Exercise requirements
Every line from the one with "(same materials, same" to the one with "near-black dark strip", including those two, is to be copied exactly; all other lines of the entries below are left out.

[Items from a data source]
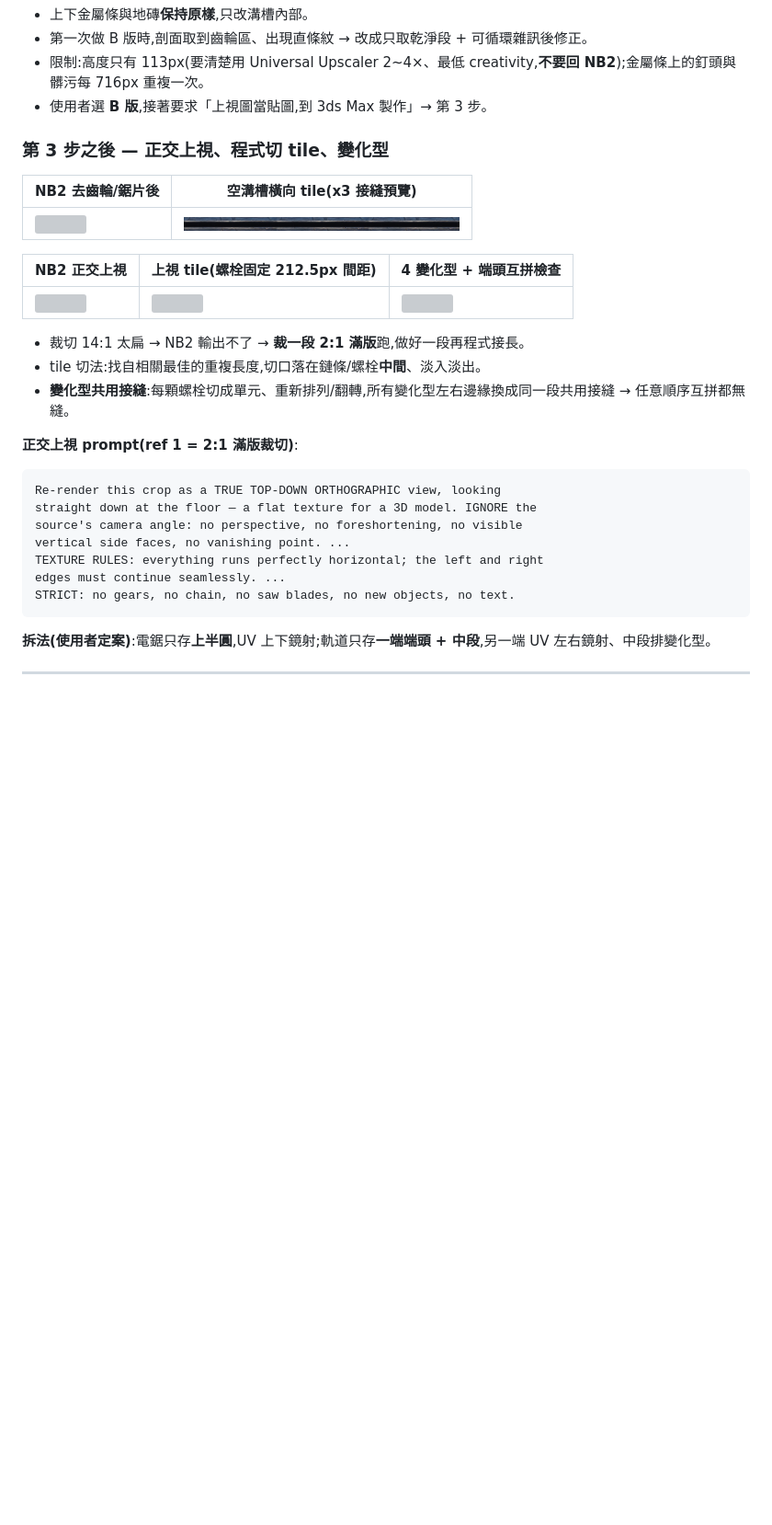
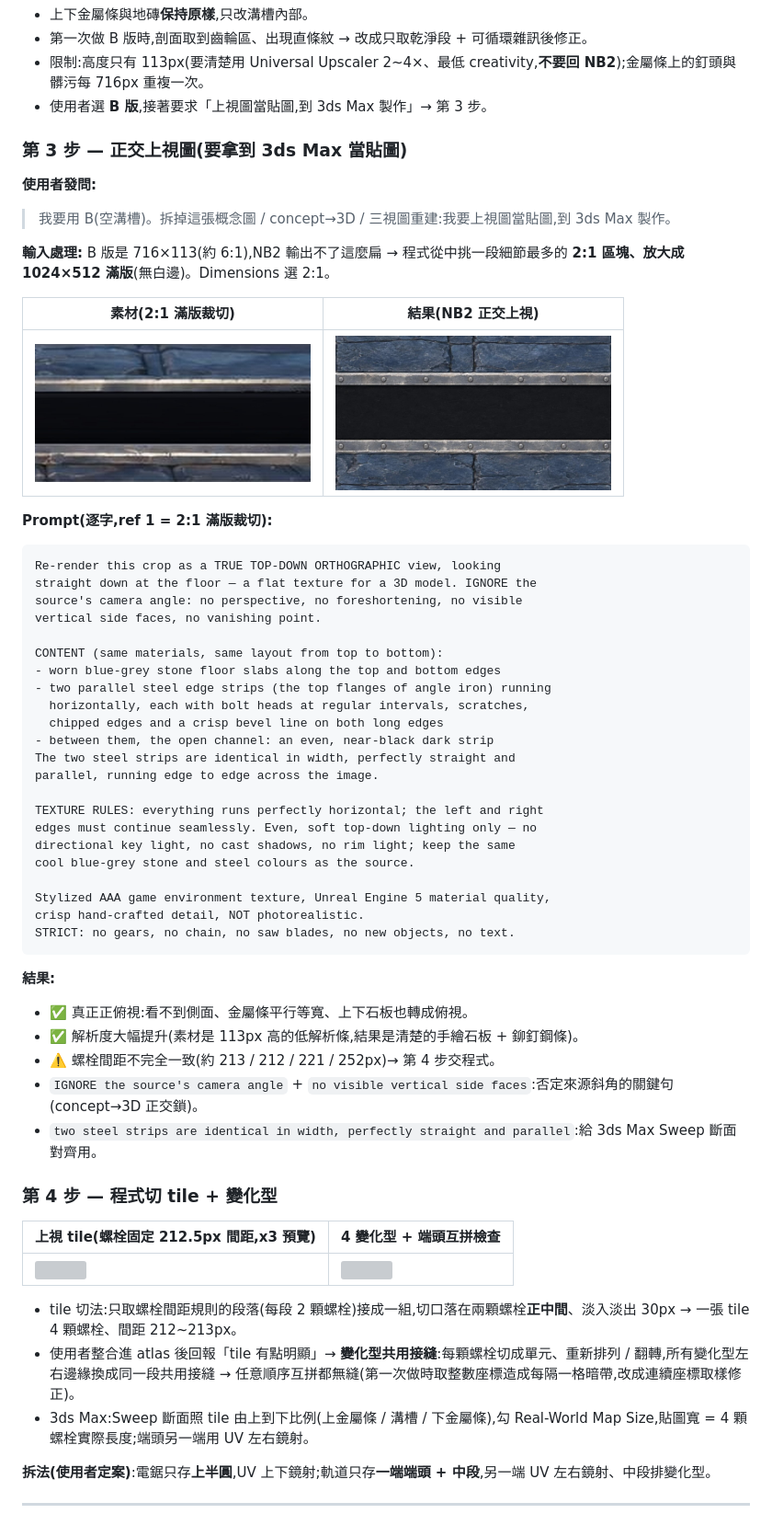
Before and after one commit to TinaChen94/01, a Markdown page: docs/asset-cases/A13-trap-props-saw-spike.md, the part around the change. Shown at 92% size. Drawn GitHub-style; pictures changed too: docs/asset-cases/images/a13-64-rail-top-input-2x1.jpg (added), docs/asset-cases/images/a13-65-rail-top-result.jpg (added); blank space fills up the shorter version; grey boxes are pictures that could not be loaded.

Commit message:
docs(A13): 補軌道第 3 步正交上視(發問、素材/結果、逐字 prompt)與第 4 步 tile/變化型整理
Co-Authored-By: Claude Opus 5.5 <noreply@anthropic.com>
Claude-Session: https://claude.ai/code/session_01W4Q9GjMSoof91T1LwVKXx5

````diff
--- a/docs/asset-cases/A13-trap-props-saw-spike.md
+++ b/docs/asset-cases/A13-trap-props-saw-spike.md
@@ -545,30 +545,59 @@ objects, no text.
 - 限制:高度只有 113px(要清楚用 Universal Upscaler 2~4×、最低 creativity,**不要回 NB2**);金屬條上的釘頭與髒污每 716px 重複一次。
 - 使用者選 **B 版**,接著要求「上視圖當貼圖,到 3ds Max 製作」→ 第 3 步。
 
-### 第 3 步之後 — 正交上視、程式切 tile、變化型
+### 第 3 步 — 正交上視圖(要拿到 3ds Max 當貼圖)
 
-| NB2 去齒輪/鋸片後 | 空溝槽橫向 tile(x3 接縫預覽) |
+**使用者發問:**
+> 我要用 B(空溝槽)。拆掉這張概念圖 / concept→3D / 三視圖重建:我要上視圖當貼圖,到 3ds Max 製作。
+
+**輸入處理:** B 版是 716×113(約 6:1),NB2 輸出不了這麼扁 → 程式從中挑一段細節最多的 **2:1 區塊、放大成 1024×512 滿版**(無白邊)。Dimensions 選 2:1。
+
+| 素材(2:1 滿版裁切) | 結果(NB2 正交上視) |
 |---|---|
-| <a href="images/a13-11-rail-gen.jpg"><img src="images/a13-11-rail-gen.jpg" alt="" width="300"></a> | <a href="images/a13-12-rail-empty-tile-x3.jpg"><img src="images/a13-12-rail-empty-tile-x3.jpg" alt="" width="300"></a> |
+| <a href="images/a13-64-rail-top-input-2x1.jpg"><img src="images/a13-64-rail-top-input-2x1.jpg" width="300"></a> | <a href="images/a13-65-rail-top-result.jpg"><img src="images/a13-65-rail-top-result.jpg" width="300"></a> |
 
-| NB2 正交上視 | 上視 tile(螺栓固定 212.5px 間距) | 4 變化型 + 端頭互拼檢查 |
-|---|---|---|
-| <a href="images/a13-13-rail-top-gen.jpg"><img src="images/a13-13-rail-top-gen.jpg" alt="" width="300"></a> | <a href="images/a13-14-rail-top-tile-x3.jpg"><img src="images/a13-14-rail-top-tile-x3.jpg" alt="" width="300"></a> | <a href="images/a13-15-rail-variants-join.jpg"><img src="images/a13-15-rail-variants-join.jpg" alt="" width="300"></a> |
-
-- 裁切 14:1 太扁 → NB2 輸出不了 → **裁一段 2:1 滿版**跑,做好一段再程式接長。
-- tile 切法:找自相關最佳的重複長度,切口落在鏈條/螺栓**中間**、淡入淡出。
-- **變化型共用接縫**:每顆螺栓切成單元、重新排列/翻轉,所有變化型左右邊緣換成同一段共用接縫 → 任意順序互拼都無縫。
-
-**正交上視 prompt(ref 1 = 2:1 滿版裁切)**:
+**Prompt(逐字,ref 1 = 2:1 滿版裁切):**
 ```text
 Re-render this crop as a TRUE TOP-DOWN ORTHOGRAPHIC view, looking
 straight down at the floor — a flat texture for a 3D model. IGNORE the
 source's camera angle: no perspective, no foreshortening, no visible
-vertical side faces, no vanishing point. ...
+vertical side faces, no vanishing point.
+
+CONTENT (same materials, same layout from top to bottom):
+- worn blue-grey stone floor slabs along the top and bottom edges
+- two parallel steel edge strips (the top flanges of angle iron) running
+  horizontally, each with bolt heads at regular intervals, scratches,
+  chipped edges and a crisp bevel line on both long edges
+- between them, the open channel: an even, near-black dark strip
+The two steel strips are identical in width, perfectly straight and
+parallel, running edge to edge across the image.
+
 TEXTURE RULES: everything runs perfectly horizontal; the left and right
-edges must continue seamlessly. ...
+edges must continue seamlessly. Even, soft top-down lighting only — no
+directional key light, no cast shadows, no rim light; keep the same
+cool blue-grey stone and steel colours as the source.
+
+Stylized AAA game environment texture, Unreal Engine 5 material quality,
+crisp hand-crafted detail, NOT photorealistic.
 STRICT: no gears, no chain, no saw blades, no new objects, no text.
 ```
+
+**結果:**
+- ✅ 真正正俯視:看不到側面、金屬條平行等寬、上下石板也轉成俯視。
+- ✅ 解析度大幅提升(素材是 113px 高的低解析條,結果是清楚的手繪石板 + 鉚釘鋼條)。
+- ⚠️ 螺栓間距不完全一致(約 213 / 212 / 221 / 252px)→ 第 4 步交程式。
+- `IGNORE the source's camera angle` + `no visible vertical side faces`:否定來源斜角的關鍵句(concept→3D 正交鎖)。
+- `two steel strips are identical in width, perfectly straight and parallel`:給 3ds Max Sweep 斷面對齊用。
+
+### 第 4 步 — 程式切 tile + 變化型
+
+| 上視 tile(螺栓固定 212.5px 間距,x3 預覽) | 4 變化型 + 端頭互拼檢查 |
+|---|---|
+| <a href="images/a13-14-rail-top-tile-x3.jpg"><img src="images/a13-14-rail-top-tile-x3.jpg" width="300"></a> | <a href="images/a13-15-rail-variants-join.jpg"><img src="images/a13-15-rail-variants-join.jpg" width="300"></a> |
+
+- tile 切法:只取螺栓間距規則的段落(每段 2 顆螺栓)接成一組,切口落在兩顆螺栓**正中間**、淡入淡出 30px → 一張 tile 4 顆螺栓、間距 212~213px。
+- 使用者整合進 atlas 後回報「tile 有點明顯」→ **變化型共用接縫**:每顆螺栓切成單元、重新排列 / 翻轉,所有變化型左右邊緣換成同一段共用接縫 → 任意順序互拼都無縫(第一次做時取整數座標造成每隔一格暗帶,改成連續座標取樣修正)。
+- 3ds Max:Sweep 斷面照 tile 由上到下比例(上金屬條 / 溝槽 / 下金屬條),勾 Real-World Map Size,貼圖寬 = 4 顆螺栓實際長度;端頭另一端用 UV 左右鏡射。
 
 **拆法(使用者定案)**:電鋸只存**上半圓**,UV 上下鏡射;軌道只存**一端端頭 + 中段**,另一端 UV 左右鏡射、中段排變化型。
 
````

Worked solution
+CONTENT (same materials, same layout from top to bottom):
+- worn blue-grey stone floor slabs along the top and bottom edges
+- two parallel steel edge strips (the top flanges of angle iron) running
+  horizontally, each with bolt heads at regular intervals, scratches,
+  chipped edges and a crisp bevel line on both long edges
+- between them, the open channel: an even, near-black dark strip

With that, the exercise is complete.